Work to be completed :: Output every record exactly, apart from its images.

Data entries
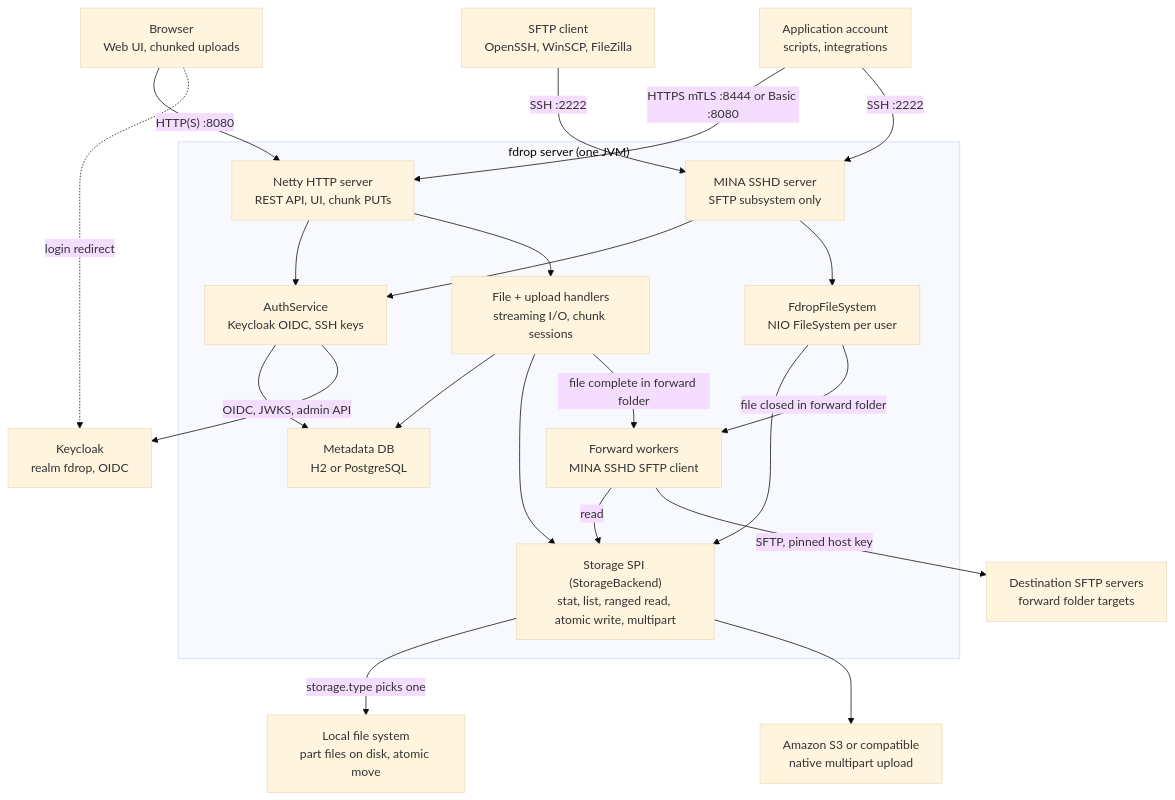
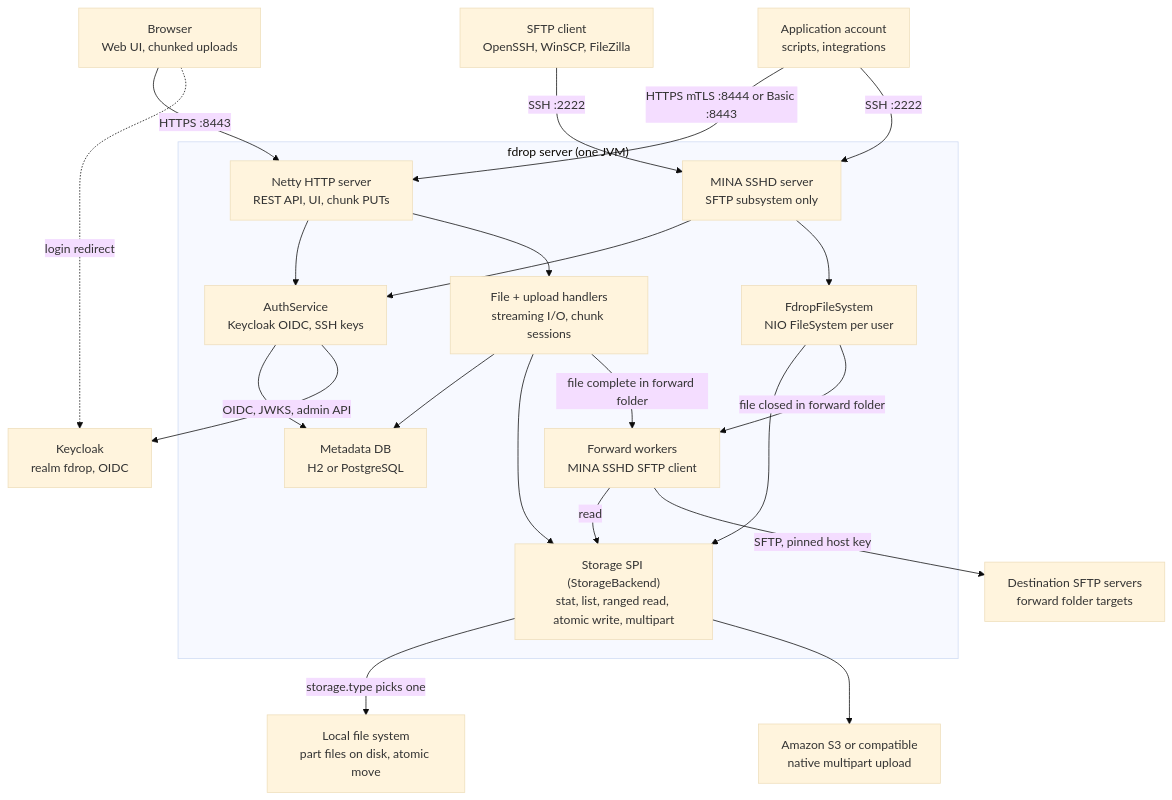
One commit to chrisjstevo/fdrop changed the first of 3 diagrams in SPEC.md. Above: the diagram before and after it, drawn with Mermaid (base theme). The commit also changed other lines of this file and 66 other files, not shown here.

````diff
--- a/SPEC.md
+++ b/SPEC.md
@@ -32,43 +32,43 @@
 ```mermaid
 flowchart TB
     browser["Browser<br/>Web UI, chunked uploads"]
     sftpc["SFTP client<br/>OpenSSH, WinSCP, FileZilla"]
     appc["Application account<br/>scripts, integrations"]
 
     subgraph server["fdrop server (one JVM)"]
         netty["Netty HTTP server<br/>REST API, UI, chunk PUTs"]
         auth["AuthService<br/>Keycloak OIDC, SSH keys"]
         mina["MINA SSHD server<br/>SFTP subsystem only"]
         handlers["File + upload handlers<br/>streaming I/O, chunk sessions"]
         meta["Metadata DB<br/>H2 or PostgreSQL"]
         fs["FdropFileSystem<br/>NIO FileSystem per user"]
         spi["Storage SPI (StorageBackend)<br/>stat, list, ranged read, atomic write, multipart"]
         fwd["Forward workers<br/>MINA SSHD SFTP client"]
     end
 
     local["Local file system<br/>part files on disk, atomic move"]
     s3["Amazon S3 or compatible<br/>native multipart upload"]
     keycloak["Keycloak<br/>realm fdrop, OIDC"]
     remote["Destination SFTP servers<br/>forward folder targets"]
 
-    browser -- "HTTP(S) :8080" --> netty
+    browser -- "HTTPS :8443" --> netty
     sftpc -- "SSH :2222" --> mina
-    appc -- "HTTPS mTLS :8444 or Basic :8080" --> netty
+    appc -- "HTTPS mTLS :8444 or Basic :8443" --> netty
     appc -- "SSH :2222" --> mina
     netty --> auth
     mina --> auth
     netty --> handlers
     auth --> meta
     auth -- "OIDC, JWKS, admin API" --> keycloak
     browser -. "login redirect" .-> keycloak
     handlers --> meta
     mina --> fs
     handlers --> spi
     fs --> spi
     handlers -- "file complete in forward folder" --> fwd
     fs -- "file closed in forward folder" --> fwd
     fwd -- "read" --> spi
     fwd -- "SFTP, pinned host key" --> remote
     spi -- "storage.type picks one" --> local
     spi --> s3
 ```
````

Written response ::
One commit to chrisjstevo/fdrop changed the first of 3 diagrams in SPEC.md. Above: the diagram before and after it, drawn with Mermaid (base theme). The commit also changed other lines of this file and 66 other files, not shown here.

````diff
--- a/SPEC.md
+++ b/SPEC.md
@@ -32,43 +32,43 @@
 ```mermaid
 flowchart TB
     browser["Browser<br/>Web UI, chunked uploads"]
     sftpc["SFTP client<br/>OpenSSH, WinSCP, FileZilla"]
     appc["Application account<br/>scripts, integrations"]
 
     subgraph server["fdrop server (one JVM)"]
         netty["Netty HTTP server<br/>REST API, UI, chunk PUTs"]
         auth["AuthService<br/>Keycloak OIDC, SSH keys"]
         mina["MINA SSHD server<br/>SFTP subsystem only"]
         handlers["File + upload handlers<br/>streaming I/O, chunk sessions"]
         meta["Metadata DB<br/>H2 or PostgreSQL"]
         fs["FdropFileSystem<br/>NIO FileSystem per user"]
         spi["Storage SPI (StorageBackend)<br/>stat, list, ranged read, atomic write, multipart"]
         fwd["Forward workers<br/>MINA SSHD SFTP client"]
     end
 
     local["Local file system<br/>part files on disk, atomic move"]
     s3["Amazon S3 or compatible<br/>native multipart upload"]
     keycloak["Keycloak<br/>realm fdrop, OIDC"]
     remote["Destination SFTP servers<br/>forward folder targets"]
 
-    browser -- "HTTP(S) :8080" --> netty
+    browser -- "HTTPS :8443" --> netty
     sftpc -- "SSH :2222" --> mina
-    appc -- "HTTPS mTLS :8444 or Basic :8080" --> netty
+    appc -- "HTTPS mTLS :8444 or Basic :8443" --> netty
     appc -- "SSH :2222" --> mina
     netty --> auth
     mina --> auth
     netty --> handlers
     auth --> meta
     auth -- "OIDC, JWKS, admin API" --> keycloak
     browser -. "login redirect" .-> keycloak
     handlers --> meta
     mina --> fs
     handlers --> spi
     fs --> spi
     handlers -- "file complete in forward folder" --> fwd
     fs -- "file closed in forward folder" --> fwd
     fwd -- "read" --> spi
     fwd -- "SFTP, pinned host key" --> remote
     spi -- "storage.type picks one" --> local
     spi --> s3
 ```
````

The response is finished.